• Brief:
Write out every line below that contains "parts".

Before-and-after change data:
------
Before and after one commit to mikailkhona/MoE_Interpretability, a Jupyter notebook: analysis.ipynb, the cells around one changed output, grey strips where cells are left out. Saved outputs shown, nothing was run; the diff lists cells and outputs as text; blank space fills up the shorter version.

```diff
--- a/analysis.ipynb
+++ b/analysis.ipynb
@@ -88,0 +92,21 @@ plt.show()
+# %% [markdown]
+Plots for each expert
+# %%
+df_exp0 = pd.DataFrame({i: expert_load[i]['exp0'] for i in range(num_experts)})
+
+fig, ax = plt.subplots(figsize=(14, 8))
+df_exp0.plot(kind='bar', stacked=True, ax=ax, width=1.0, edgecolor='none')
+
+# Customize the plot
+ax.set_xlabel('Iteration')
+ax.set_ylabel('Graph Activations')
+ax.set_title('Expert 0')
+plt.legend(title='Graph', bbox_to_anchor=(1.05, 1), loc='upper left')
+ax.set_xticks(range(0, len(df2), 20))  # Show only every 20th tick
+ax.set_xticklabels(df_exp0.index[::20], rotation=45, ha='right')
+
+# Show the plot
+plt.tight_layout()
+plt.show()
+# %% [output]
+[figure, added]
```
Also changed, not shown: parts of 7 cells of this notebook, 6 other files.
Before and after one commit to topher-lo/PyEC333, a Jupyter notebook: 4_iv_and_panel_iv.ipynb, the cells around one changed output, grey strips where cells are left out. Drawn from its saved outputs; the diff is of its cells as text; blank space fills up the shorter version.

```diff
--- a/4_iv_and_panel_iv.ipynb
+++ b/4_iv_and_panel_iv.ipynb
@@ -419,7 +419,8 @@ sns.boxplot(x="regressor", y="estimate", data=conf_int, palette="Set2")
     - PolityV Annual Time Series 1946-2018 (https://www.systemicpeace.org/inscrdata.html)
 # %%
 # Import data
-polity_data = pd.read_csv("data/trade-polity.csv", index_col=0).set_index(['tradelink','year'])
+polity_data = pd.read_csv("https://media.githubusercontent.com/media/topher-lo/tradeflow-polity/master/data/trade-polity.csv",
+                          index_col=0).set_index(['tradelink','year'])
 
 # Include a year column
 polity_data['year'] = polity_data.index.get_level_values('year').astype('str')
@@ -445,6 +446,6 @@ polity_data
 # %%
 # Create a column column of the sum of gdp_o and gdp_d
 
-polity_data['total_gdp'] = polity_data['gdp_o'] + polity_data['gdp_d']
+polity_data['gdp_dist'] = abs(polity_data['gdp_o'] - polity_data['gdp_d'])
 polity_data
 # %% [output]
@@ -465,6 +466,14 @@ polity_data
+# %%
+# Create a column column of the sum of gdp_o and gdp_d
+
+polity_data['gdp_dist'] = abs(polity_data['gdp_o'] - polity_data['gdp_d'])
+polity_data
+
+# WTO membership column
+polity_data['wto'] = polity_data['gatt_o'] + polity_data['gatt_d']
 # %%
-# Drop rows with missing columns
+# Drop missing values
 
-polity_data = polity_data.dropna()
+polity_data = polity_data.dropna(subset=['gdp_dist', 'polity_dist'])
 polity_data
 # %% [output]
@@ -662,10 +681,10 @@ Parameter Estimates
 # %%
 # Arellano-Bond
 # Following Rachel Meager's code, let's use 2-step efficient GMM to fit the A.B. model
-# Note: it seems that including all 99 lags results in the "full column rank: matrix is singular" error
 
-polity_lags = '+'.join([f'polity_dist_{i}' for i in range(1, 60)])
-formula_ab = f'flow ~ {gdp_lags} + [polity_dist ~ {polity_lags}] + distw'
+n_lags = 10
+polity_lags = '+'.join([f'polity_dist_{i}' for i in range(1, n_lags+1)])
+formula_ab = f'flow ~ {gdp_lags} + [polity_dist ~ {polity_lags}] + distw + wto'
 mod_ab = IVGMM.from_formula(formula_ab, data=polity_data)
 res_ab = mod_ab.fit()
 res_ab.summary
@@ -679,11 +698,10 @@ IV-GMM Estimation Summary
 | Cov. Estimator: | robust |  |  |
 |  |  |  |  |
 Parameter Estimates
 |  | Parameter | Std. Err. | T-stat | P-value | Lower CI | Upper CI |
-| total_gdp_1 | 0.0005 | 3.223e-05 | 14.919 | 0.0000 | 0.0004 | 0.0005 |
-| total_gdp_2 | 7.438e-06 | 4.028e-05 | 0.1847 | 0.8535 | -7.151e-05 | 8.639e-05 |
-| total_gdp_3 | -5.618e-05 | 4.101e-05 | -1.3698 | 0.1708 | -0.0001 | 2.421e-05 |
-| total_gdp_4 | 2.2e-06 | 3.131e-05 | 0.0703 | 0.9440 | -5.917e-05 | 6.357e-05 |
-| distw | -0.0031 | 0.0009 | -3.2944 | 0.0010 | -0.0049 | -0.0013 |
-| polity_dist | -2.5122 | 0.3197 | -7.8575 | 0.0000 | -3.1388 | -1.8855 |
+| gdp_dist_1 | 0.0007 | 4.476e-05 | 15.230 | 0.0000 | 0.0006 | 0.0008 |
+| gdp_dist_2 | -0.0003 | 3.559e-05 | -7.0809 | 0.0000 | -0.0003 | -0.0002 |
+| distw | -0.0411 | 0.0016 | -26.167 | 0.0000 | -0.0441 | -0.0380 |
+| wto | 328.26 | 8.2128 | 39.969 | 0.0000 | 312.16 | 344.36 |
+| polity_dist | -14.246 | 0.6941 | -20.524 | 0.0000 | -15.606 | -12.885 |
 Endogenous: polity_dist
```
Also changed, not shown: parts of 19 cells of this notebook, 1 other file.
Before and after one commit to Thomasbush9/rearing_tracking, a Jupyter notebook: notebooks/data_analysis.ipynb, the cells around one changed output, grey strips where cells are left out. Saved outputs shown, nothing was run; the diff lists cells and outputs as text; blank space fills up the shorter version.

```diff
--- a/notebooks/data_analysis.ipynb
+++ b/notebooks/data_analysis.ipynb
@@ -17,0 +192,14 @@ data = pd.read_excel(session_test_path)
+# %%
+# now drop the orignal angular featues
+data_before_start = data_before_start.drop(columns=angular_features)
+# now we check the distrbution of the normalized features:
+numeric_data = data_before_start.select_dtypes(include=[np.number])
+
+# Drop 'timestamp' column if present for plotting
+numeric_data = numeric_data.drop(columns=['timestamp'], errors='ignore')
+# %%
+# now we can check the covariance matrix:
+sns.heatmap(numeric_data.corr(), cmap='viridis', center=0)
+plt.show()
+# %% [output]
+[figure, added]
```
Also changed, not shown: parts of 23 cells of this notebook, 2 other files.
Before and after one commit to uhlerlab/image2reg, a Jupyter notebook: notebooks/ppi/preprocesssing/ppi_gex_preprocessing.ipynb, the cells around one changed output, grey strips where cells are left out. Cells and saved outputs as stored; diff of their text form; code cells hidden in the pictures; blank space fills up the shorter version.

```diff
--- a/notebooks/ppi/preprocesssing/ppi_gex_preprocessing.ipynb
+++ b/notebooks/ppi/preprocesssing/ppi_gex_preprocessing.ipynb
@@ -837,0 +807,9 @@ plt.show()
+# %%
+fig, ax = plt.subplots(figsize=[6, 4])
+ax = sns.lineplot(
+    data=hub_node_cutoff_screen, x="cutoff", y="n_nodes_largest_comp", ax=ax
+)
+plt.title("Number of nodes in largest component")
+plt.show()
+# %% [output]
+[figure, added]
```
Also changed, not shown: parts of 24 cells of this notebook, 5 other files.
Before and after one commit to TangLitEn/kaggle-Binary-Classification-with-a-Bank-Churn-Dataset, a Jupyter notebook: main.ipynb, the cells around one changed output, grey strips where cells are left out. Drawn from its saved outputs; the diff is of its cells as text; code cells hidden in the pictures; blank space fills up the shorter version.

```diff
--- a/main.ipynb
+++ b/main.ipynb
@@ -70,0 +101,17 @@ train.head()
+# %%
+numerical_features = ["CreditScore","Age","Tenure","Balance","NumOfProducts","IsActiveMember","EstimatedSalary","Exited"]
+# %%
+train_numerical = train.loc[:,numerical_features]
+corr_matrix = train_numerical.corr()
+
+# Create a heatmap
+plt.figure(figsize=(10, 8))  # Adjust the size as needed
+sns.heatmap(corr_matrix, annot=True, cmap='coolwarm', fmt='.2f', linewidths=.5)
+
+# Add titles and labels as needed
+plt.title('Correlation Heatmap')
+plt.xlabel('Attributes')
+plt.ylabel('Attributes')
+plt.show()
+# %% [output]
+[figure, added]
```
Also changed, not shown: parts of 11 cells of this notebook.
------
• Response to this task:
Also changed, not shown: parts of 7 cells of this notebook, 6 other files.
Also changed, not shown: parts of 19 cells of this notebook, 1 other file.
Also changed, not shown: parts of 23 cells of this notebook, 2 other files.
Also changed, not shown: parts of 24 cells of this notebook, 5 other files.
Also changed, not shown: parts of 11 cells of this notebook.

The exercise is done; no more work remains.